16 Oct 2020 WACC hosts event on enabling migrants to be seen and heard
Providing migrants and refugees a platform to share their concerns, challenges, and aspirations not only helps them, but also addresses xenophobia and helps build bridges with host communities, WACC partners told participants at an online event hosted Oct. 16 as part of a virtual conference, Displacement and Dialogue, by DW Akademie.
Daoud Kuttab, director general of the Community Media Network (CMN) in Jordan, said his organization decided to focus on Syrian refugees because “we wanted to counter hate speech and we thought the best way to do that was to have Syrian people themselves talk about their issues.”
There are about 1.3 million Syrian refugees who reside in Jordan, many of whom arrived during Syria’s civil war in 2011.
“Syrian refugees have no voice. They have no elected representatives, nobody asks for their opinion,” said Kuttab at the event, Enabling migrants to be seen and heard. “Lots of international organizations think they know what they want, nobody asks the refugees what they want.”
CMN began by issuing an invitation for college-aged Syrian refugees to learn journalistic skills, specifically on how to produce a radio show, he said. It later evolved into a radio show, Syrians Among Us, which is supported by international NGOs, including WACC Global. “The reason why we did this was we discovered some of the radio stations were using the Syrian refugees as a whipping horse, to attack Syrians, for hate speech,” said Kuttab. Syrians were being accused of bringing the rents up, even for causing traffic jams, he said. “[These were] things that didn’t make sense because they [Syrian refugees] actually helped improve the economy. Many people were working [as a result of] financial aid from international agencies.”
Maria Teresa Cutimbo, project coordinator of the Coordinadora de Medios Comunitarios Populares y Educativos del Ecuador (CORAPE, Ecuadorian Network of Community, Popular and Education Media), also underscored the importance of addressing negative perceptions against migrants and refugees.
Speaking at the event, Cutimbo shared how negative perceptions of Venezuelan migrants in Ecuador and Colombia exist among citizens, including those in the news media. “Theres’ a rejection of the migrant population,” she said, adding that they are perceived as people who don’t contribute to the economy, who beg, and who engage in criminal activities.
In an effort to counter these negative stereotypes and address discrimination and xenophobia, Corape launched in July 2020 a WACC-supported project that trained Ecuadorian and Colombian citizen journalists on investigative journalism, media production, migrants’ rights, and human rights, to equip them not just with new skills but a new understanding.

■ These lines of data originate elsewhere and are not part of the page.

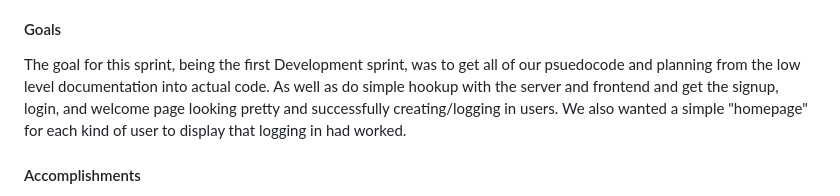
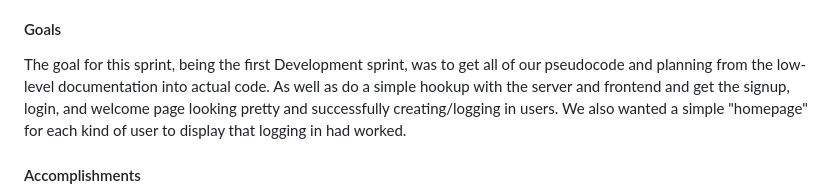
Before and after one commit to quality-liquid/cupid_code, a Markdown page: Documentation/final_report.md, the part around the change. Rendered like a GitHub page.

Commit message:
clean up

```diff
--- a/Documentation/final_report.md
+++ b/Documentation/final_report.md
@@ -231,7 +231,9 @@ The backend team worked on the database and the back-end components.
 The middleend team worked on connecting the front-end and back-end.
 
 #### Goals
-The goal for this sprint, being the first Development sprint, was to get all of our psuedocode and planning from the low level documentation into actual code. As well as do simple hookup with the server and frontend and get the signup, login, and welcome page looking pretty and successfully creating/logging in users. We also wanted a simple "homepage" for each kind of user to display that logging in had worked.
+The goal for this sprint, being the first Development sprint, was to get all of our pseudocode and planning from the low-level documentation into actual code.
+As well as do a simple hookup with the server and frontend and get the signup, login, and welcome page looking pretty and successfully creating/logging in users.
+We also wanted a simple "homepage" for each kind of user to display that logging in had worked.
 
 #### Accomplishments
 The hookup was a success, we were able to run the project with both the front and backend hooked up from the start. This definitely helped streamline a lot of the work for the rest of the development sprints. A lot of the puesdocode written previously was also translated into code. This allowed backend to be able to help with debugging a lot faster as the frontend got built. A good example of this during this sprint was with signup and login. They didn't work fora bit but we were able to get both to succeed by the end of this sprint. It was one of our biggest hurdles and a great one to overcome.
```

It was also aimed at meeting the communication and information needs of migrants and host communities in their midst.
Cutimbo said the Covid-19 pandemic has made things more difficult for refugees, who do not have access to healthcare and were already working in precarious jobs even before governments imposed lockdowns to deal with the coronavirus.
Marie Pia Rieublanc, programme coordinator at La Sandía Digital Laboratorio de Cultura Audiovisual AC, Mexico, shared a WACC-supported project that engages with Central American migrants in transit and at destination points in Central Mexico. The project also challenges xenophobic discourse by sharing their stories within host communities and with the wider society.
Rieublanc shared a powerful video, Florecer (To Flower), produced by migrants, which reminds people that migration is not a new phenomenon, and that it exists not just among humans, but even among other creatures of the planet, such as the monarch butterfly and blue whale. The video explains the reasons why people are often forced to flee their homes. “Migration is not a crime. It is not a problem. It enriches us,” said the video, citing the contributions that migrants and refugees often make in their new communities.
During the session, which was moderated by WACC program manager Lorenzo Vargas, the speakers were asked to share key lessons from their projects.
Kuttab said the CMN project provided training for Syrian refugees, many of whom are now working in other media outlets; it also gave refugees a platform to talk about their problems, and it produced “good results.” He cited how their investigative story about undocumented marriages that exploited Syrian refugee women in Zaatari camp prompted the Jordanian government to bring in a religious leader and open an office to register weddings. The radio program also discovered the existence of an unknown refugee camp, which prompted the UNHCR to come in and provide support.
The radio program gave Syrian refugees the microphone to “speak about their problems, tell themselves what issues and priorities they’re interested in, not what the donor agencies were interested in, I think gave [them] a genuine, authentic voice,” he said.
Rieublanc and Cutimbo spoke about how their projects have helped bring the issues of migrants and refugees into the mainstream, noting that coverage of these are often “very low” priority among the local media.
Photo above: Daoud Kuttab, Maria Teresa Cutimbo, Marie Pia Rieublanc, and Lorenzo Vargas, during the session on Enabling migrants to be seen and heard, at the DW Akademie’s virtual conference, Displacement and Dialogue.